(2016) ** 1/2 Pg-13
120 min. Paramount. Director: Justin Lin. Cast: Chris Pine, Zachary Quinto, Karl Urban, Zoe Saldana, Simon Pegg, John Cho, Anton Yelchin, Idris Elba, Sofia Boutella, Shohreh Aghdashloo, Shea Whigham, Deep Roy, Greg Grunberg, Lydia Wilson.

/content/films/4940/1.jpgSpace: the final frontier. Fifty years ago, Gene Roddenberry launched the Star Trek franchise—and its U.S.S. Enterprise crew—into largely uncharted territory as a weekly science-fiction series, on network television, with weighty themes on its mind. But as Douglas Adams once wrote, "Space is big. Really big. You just won't believe how vastly, hugely, mind-bogglingly big it is." And big is what Star Trek had to become to survive on the big screen, beginning with 1979's Star Trek: The Motion Picture and running through a few crews of actors to arrive at the new Star Trek Beyond, unlucky number thirteen for Trek at the movies.

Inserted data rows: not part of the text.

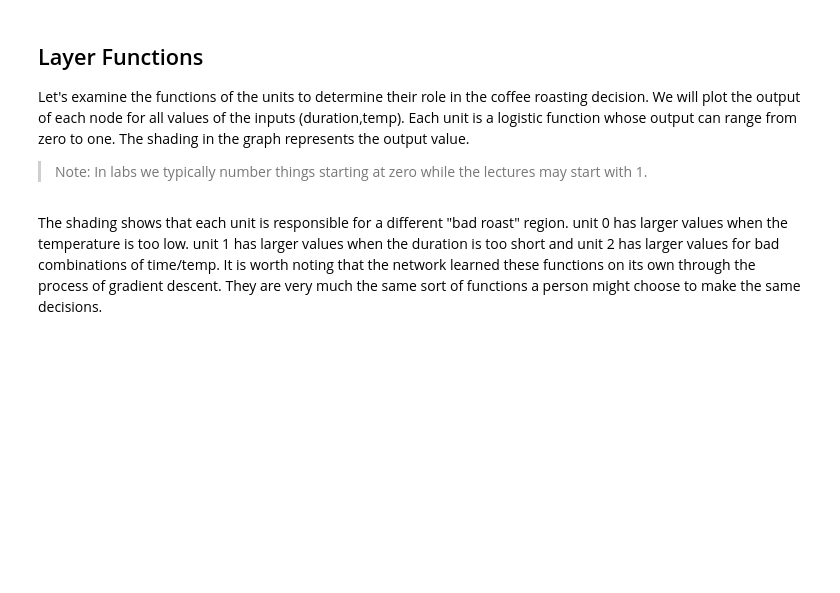
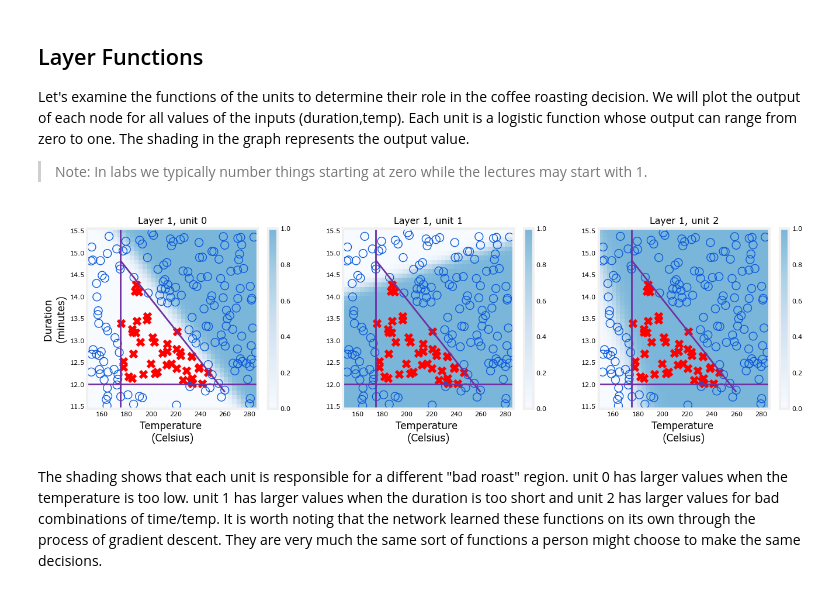
Before and after one commit to ICEY12YX/DEEP_LEARNING, a Jupyter notebook: 05_machine_learning/advanced_learning_algorithms/week01/C2_W1_Lab02_CoffeeRoasting_TF.ipynb, the cells around one changed output. Drawn from its saved outputs; the diff is of its cells as text; code cells hidden in the pictures; blank space fills up the shorter version.

```diff
--- a/05_machine_learning/advanced_learning_algorithms/week01/C2_W1_Lab02_CoffeeRoasting_TF.ipynb
+++ b/05_machine_learning/advanced_learning_algorithms/week01/C2_W1_Lab02_CoffeeRoasting_TF.ipynb
@@ -5,13 +5,22 @@ In this lab we will build a small neural network using Tensorflow.
 # %%
 import numpy as np
 import matplotlib.pyplot as plt
-plt.style.use('./deeplearning.mplstyle')
+
+plt.style.use("../../deeplearning.mplstyle")
 import tensorflow as tf
 from tensorflow.keras.models import Sequential
 from tensorflow.keras.layers import Dense
 from lab_utils_common import dlc
-from lab_coffee_utils import load_coffee_data, plt_roast, plt_prob, plt_layer, plt_network, plt_output_unit
+from lab_coffee_utils import (
+    load_coffee_data,
+    plt_roast,
+    plt_prob,
+    plt_layer,
+    plt_network,
+    plt_output_unit,
+)
 import logging
+
 logging.getLogger("tensorflow").setLevel(logging.ERROR)
 tf.autograph.set_verbosity(0)
 # %% [markdown]
@@ -56,9 +84,9 @@ tf.random.set_seed(1234)  # applied to achieve consistent results
 model = Sequential(
     [
         tf.keras.Input(shape=(2,)),
-        Dense(3, activation='sigmoid', name = 'layer1'),
-        Dense(1, activation='sigmoid', name = 'layer2')
-     ]
+        Dense(3, activation="sigmoid", name="layer1"),
+        Dense(1, activation="sigmoid", name="layer2"),
+    ]
 )
 # %% [markdown]
 >**Note 1:** The `tf.keras.Input(shape=(2,)),` specifies the expected shape of the input. This allows Tensorflow to size the weights and bias parameters at this point.  This is useful when exploring Tensorflow models. This statement can be omitted in practice and Tensorflow will size the network parameters when the input data is specified in the `model.fit` statement.
@@ -88,11 +140,12 @@ The following statements will be described in detail in Week2. For now:
 - The `model.fit` statement runs gradient descent and fits the weights to the data.
 # %%
 model.compile(
-    loss = tf.keras.losses.BinaryCrossentropy(),
-    optimizer = tf.keras.optimizers.Adam(learning_rate=0.01),
+    loss=tf.keras.losses.BinaryCrossentropy(),
+    optimizer=tf.keras.optimizers.Adam(learning_rate=0.01),
 )
 
 model.fit(
-    Xt,Yt,
+    Xt,
+    Yt,
     epochs=10,
 )
@@ -180,7 +286,17 @@ print(f"decisions = \n{yhat}")
 Let's examine the functions of the units to determine their role in the coffee roasting decision. We will plot the output of each node for all values of the inputs (duration,temp). Each unit is a logistic function whose output can range from zero to one. The shading in the graph represents the output value.
 > Note: In labs we typically number things starting at zero while the lectures may start with 1.
 # %%
-plt_layer(X,Y.reshape(-1,),W1,b1,norm_l)
+plt_layer(
+    X,
+    Y.reshape(
+        -1,
+    ),
+    W1,
+    b1,
+    norm_l,
+)
+# %% [output]
+[figure, added]
 # %% [markdown]
 The shading shows that each unit is responsible for a different "bad roast" region. unit 0 has larger values when the temperature is too low. unit 1 has larger values when the duration is too short and unit 2 has larger values for bad combinations of time/temp. It is worth noting that the network learned these functions on its own through the process of gradient descent. They are very much the same sort of functions a person might choose to make the same decisions.
 # %% [markdown]
```
Also changed, not shown: parts of 16 cells of this notebook, 29 other files.
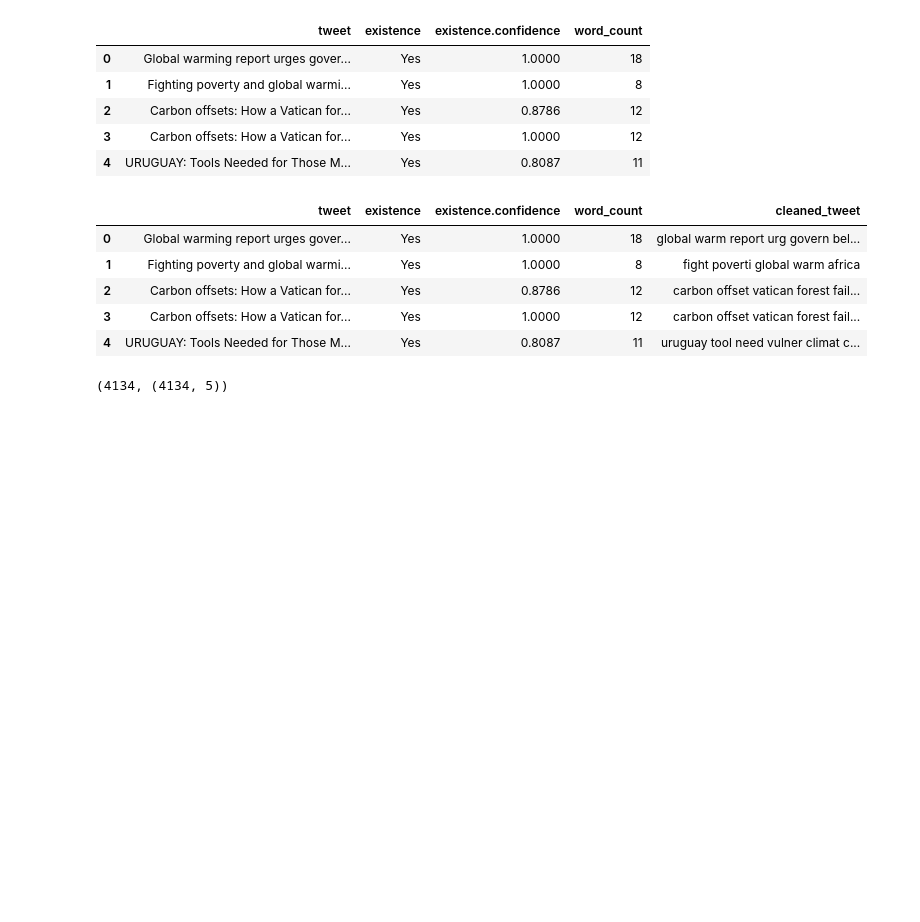
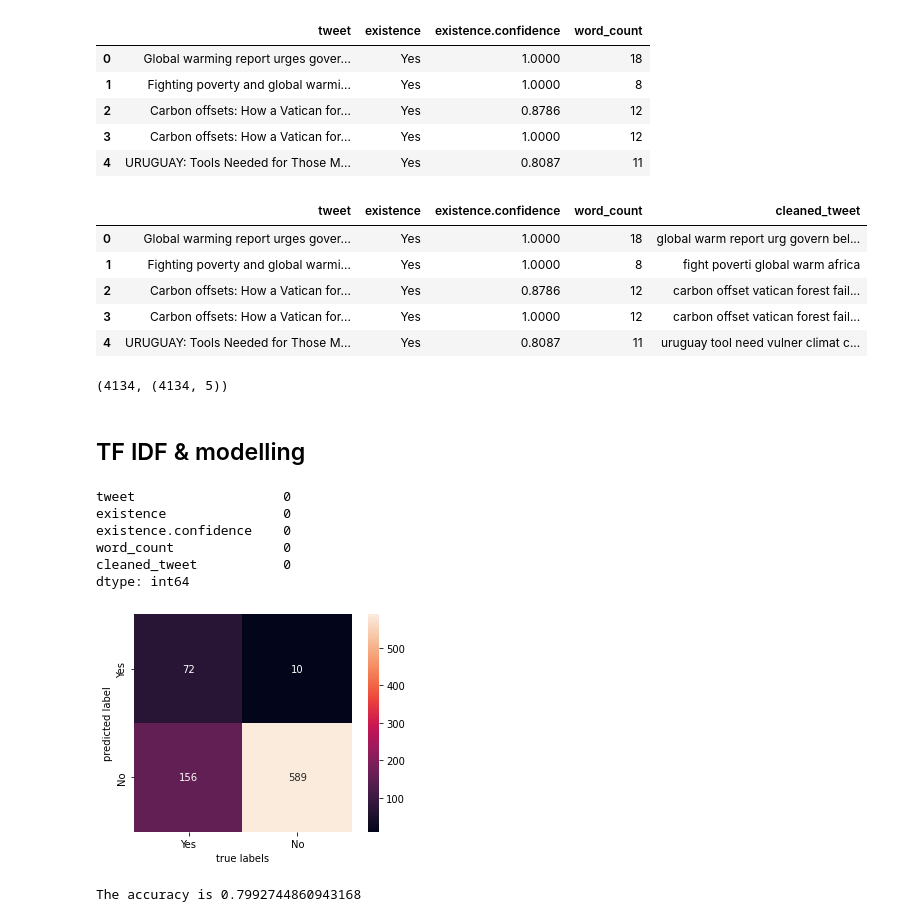
Before and after one commit to sqiprasanna/climate_change_tweets_sentiment_analysis, a Jupyter notebook: code/SVG_code.ipynb, the cells around one changed output. Drawn from its saved outputs; the diff is of its cells as text; code cells hidden in the pictures; blank space fills up the shorter version.

Commit message:
Naive bayes classification implementation on data

```diff
--- a/code/SVG_code.ipynb
+++ b/code/SVG_code.ipynb
@@ -385,3 +385,5 @@ data.head()
 len(prepr_tweets), data.shape
 # %% [output]
 (4134, (4134, 5))
+# %% [markdown]
+## TF IDF & modelling
@@ -387,0 +405,26 @@ len(prepr_tweets), data.shape
+# %%
+data.isna().sum()
+# %% [output]
+tweet                   0
+existence               0
+existence.confidence    0
+word_count              0
+cleaned_tweet           0
+dtype: int64
+# %%
+X_train, X_test, y_train, y_test = train_test_split(data.cleaned_tweet,data['existence'], test_size=0.2, random_state=33)
+# %%
+model = make_pipeline(TfidfVectorizer(), MultinomialNB())
+model.fit(X_train, y_train)
+predicted_categories = model.predict(X_test)
+# %%
+# plot the confusion matrix
+mat = confusion_matrix(y_test, predicted_categories)
+sns.heatmap(mat.T, square = True, annot=True, fmt = "d", xticklabels=y_train.unique(),yticklabels=y_train.unique())
+plt.xlabel("true labels")
+plt.ylabel("predicted label")
+plt.show()
+print("The accuracy is {}".format(accuracy_score(y_test, predicted_categories)))
+# %% [output]
+[figure, added]
+The accuracy is 0.7992744860943168
```
Also changed, not shown: parts of 1 cell of this notebook.
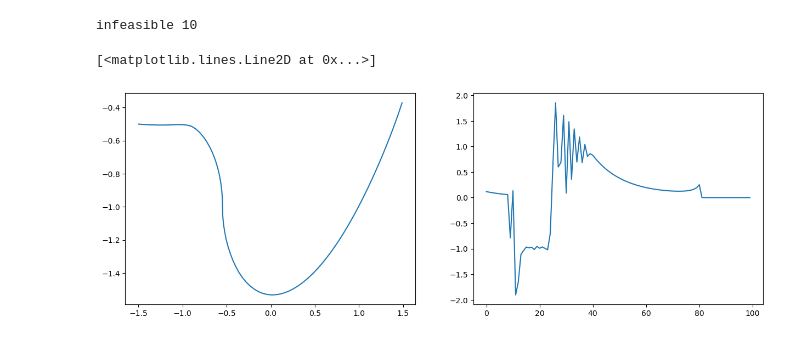
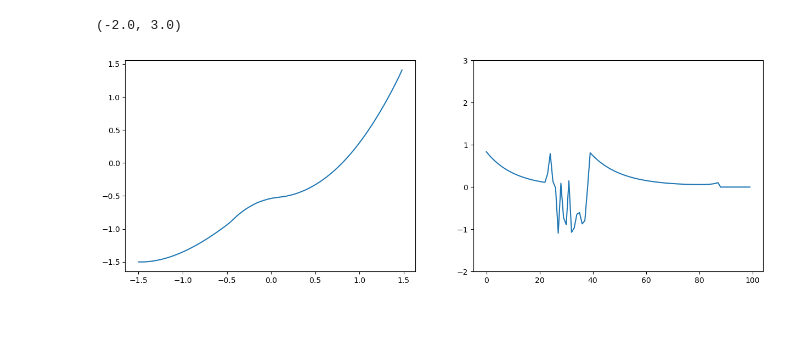
Before and after one commit to stevenwman/latent-affine-safety, a Jupyter notebook: safety_switching.ipynb, the cells around one changed output. Drawn from its saved outputs; the diff is of its cells as text; code cells hidden in the pictures.

Commit message:
Add QP and sampling to safet_policies

```diff
--- a/safety_switching.ipynb
+++ b/safety_switching.ipynb
@@ -156,83 +153,53 @@ ani.save('reachability_animation.gif')  # Save as GIF
 # Simulate with QP
 import safety_policies
 importlib.reload(safety_policies)
-from safety_policies import safety_filter
-import v_func_utils
-importlib.reload(v_func_utils)
-from v_func_utils import get_spatial_grad, compute_jacobian
+from safety_policies import safety_filter, qp_filter
 
 N = 100
 dt = 0.1
 actions = torch.zeros(N, 1)
 values = torch.zeros(N, 1)
 states = torch.zeros(N, 3)
-states[0,:] = torch.tensor([-1.5, -0.5, -0.05])
+states[0,:] = torch.tensor([-1.5, -1.5, -0.05])
 u_max = 3
 
 # Define function for gradient
 vgrad = lambda state: get_spatial_grad(value_func.V, state, eps=0.05)
 
 eps = 0.05
 dubins.speed = 0.5
-goal_state = torch.tensor([1.5, -0.3, 0])
+goal_state = torch.tensor([1.5, 1.5, 0])
 for k in range(0, N-1):
     # Nominal policy, steer towards goal
     err = dubins.state_error(goal_state, states[k, :])
     if np.linalg.norm(err[:2]) < 0.1:
         dubins.speed = 0 # Stop when we reach the goal
         actions[k, 0] = 0
     else:
         theta = np.arctan2(err[1], err[0])
         theta_err = dubins.state_error(torch.tensor([0, 0, theta]), states[k, :])[2]
         actions[k, 0] = max(-u_max, min(u_max, theta_err))
 
     # Filter the policy using a QP
-    # Linearize dynamics around state, action = 0
-    A = compute_jacobian(lambda state: dubins.discrete_rk4(state, torch.zeros((1,1)), dt), states[k:k+1, :])
-    B = compute_jacobian(lambda action: dubins.discrete_rk4(states[k:k+1, :], action, dt), actions[k:k+1, :]*0)
+    actions[k, 0], status = qp_filter(actions[k, 0], value_func.V, vgrad, states[k:k+1,:], u_max, 0.03, dubins, dt)
 
-    # Linearize the value function around the state
-    dV_dx = vgrad(states[k, :])
-
-    # Approximation is V(f(x, u)) = V(f(x, 0) + Bu) = V(f(x, 0)) + dV_dxBu >= eps
-    # Cost is (u - u_nom)'(u - u_nom) = u'u - 2*u'u_nom
-    P = sparse.csc_matrix([[1.0]], dtype=float)
-    q = -np.array(actions[k])
-    A = sparse.csc_matrix(np.vstack([dV_dx@B, np.array([[1.0]])]))
-    l = np.array([eps - value_func.V(dubins.discrete_rk4(states[k:k+1, :], torch.zeros((1, 1)), dt).squeeze()), -u_max])
-    u = np.array([1e6, u_max])
-
-    prob = osqp.OSQP()
-    prob.setup(P, q, A, l, u, verbose = False, eps_abs=1e-6, eps_rel=0)
-    res = prob.solve()
-    # print(states[k, :])
-    # print(dV_dx@B)
-    if res.info.status != 'solved':
+    if status != 'solved': # Fall back to safety filter
         print("infeasible", k)
-        # print(res.x)
-        # print(dV_dx)
-        # print(B)
-        # print(dV_dx@B)
-        # print(value_func.V(states[k, :]))
-        # print(value_func.V(dubins.discrete_rk4(states[k:k+1, :], torch.zeros((1, 1)), dt).squeeze()))
         actions[k, 0] = safety_filter(actions[k, 0], value_func.V, vgrad, states[k, :], u_max, eps)
-    else:
-        actions[k,0] = res.x[0]
-
 
     # actions[k, 0] = safety_filter(actions[k, 0], value_func.V, vgrad, states[k, :], u_max, eps)
 
     states[k +1:k+2, :] = dubins.discrete_rk4(states[k:k+1, :], actions[k:k+1, :], dt)
 
 plt.figure(figsize=(15,5))
 plt.subplot(1, 2, 1)
 plt.plot(states[:, 0], states[:, 1])
 plt.subplot(1, 2, 2)
 plt.plot(actions)
+plt.ylim(-2, 3)
 # %% [output]
-infeasible 10
+(-2.0, 3.0)
-[<matplotlib.lines.Line2D at 0x...>]
-[figure, old version]
+[figure, new version]
 # %%
 # Animate
 import matplotlib.animation as animation
```
Also changed, not shown: parts of 7 cells of this notebook, 3 other files.
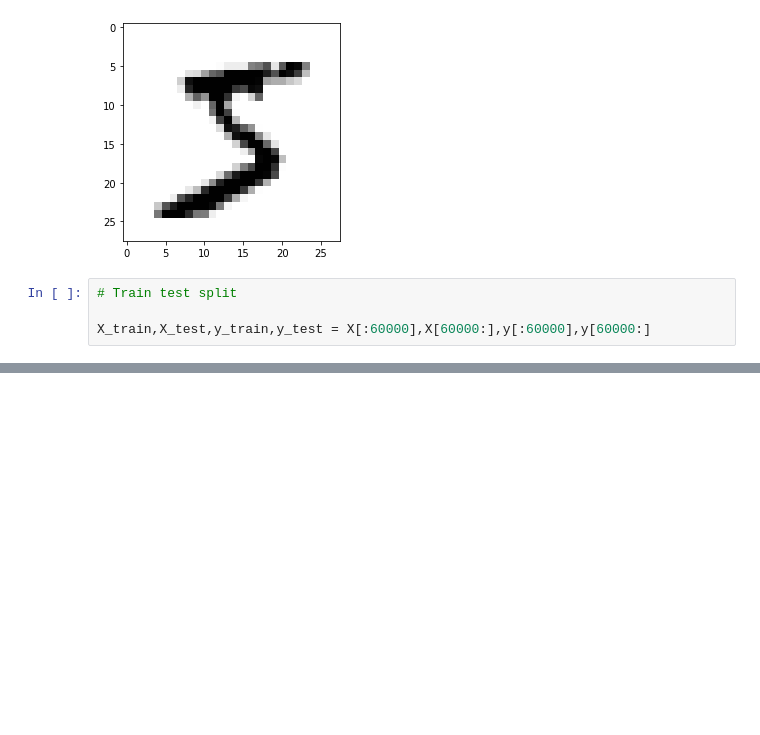
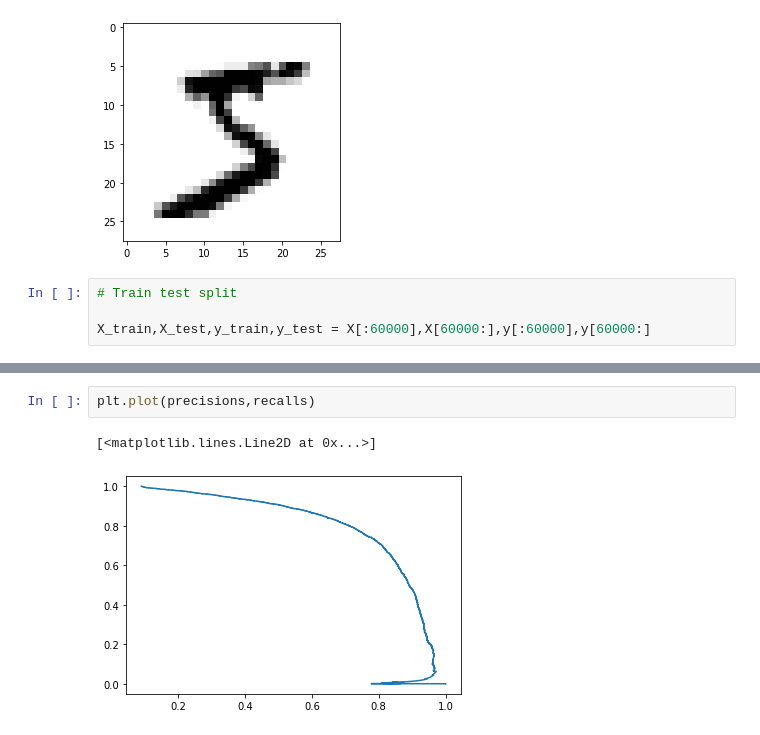
Before and after one commit to Aryaman2912/ML, a Jupyter notebook: MNIST_Classification.ipynb, the cells around one changed output, grey strips where cells are left out. Drawn from its saved outputs; the diff is of its cells as text; blank space fills up the shorter version.

```diff
--- a/MNIST_Classification.ipynb
+++ b/MNIST_Classification.ipynb
@@ -71,0 +102,5 @@ for train_index,test_index in skfolds.split(X_train,y_train_5):
+# %%
+plt.plot(precisions,recalls)
+# %% [output]
+[<matplotlib.lines.Line2D at 0x...>]
+[figure, added]
```
Also changed, not shown: parts of 4 cells of this notebook.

These are the voyages of the starship Enterprise. That's still true, although the J.J. Abrams reboot handed the baton to a new crew of actors as the beloved original characters. In Star Trek Beyond, the Magnificent Space-Seven ride again: space-cowboy Captain James T. Kirk (Chris Pine), emotionally repressed Commander Spock (Zachary Quinto), irritable Dr. Leonard "Bones" McCoy (Karl Urban), fumblingly resourceful Lieutenant Commander Montgomery "Scotty" Scott (Simon Pegg, who co-writes this entry with Doug Jung), all-heart Lieutenant Nyota Uhura (Zoe Saldana), hot-dogging pilot Lieutenant Hikaru Sulu (John Cho), and whimsical Ensign Pavel Chekov (the late Anton Yelchin).

Though still a producer, Abrams handed the directing reins to Justin Lin (helmer of four of the Fast and Furious films) in what turns out to be a nearly seamless stylistic transition. The rebooted Trek remains blindingly colorful and dizzingly dazzling eye and ear candy: floating camera and cockeyed angles promise reliable kineticism even in scenes of relative repose, aural grandeur provided by composer Michael Giacchino, power-pop by Public Enemy, the Beastie Boys, and—over the credits—that noted Trekker Rihanna. Perhaps the four most important people billed in the credits, however, are the four editors credited with helping the audience follow the action and, heaven help us, the plot.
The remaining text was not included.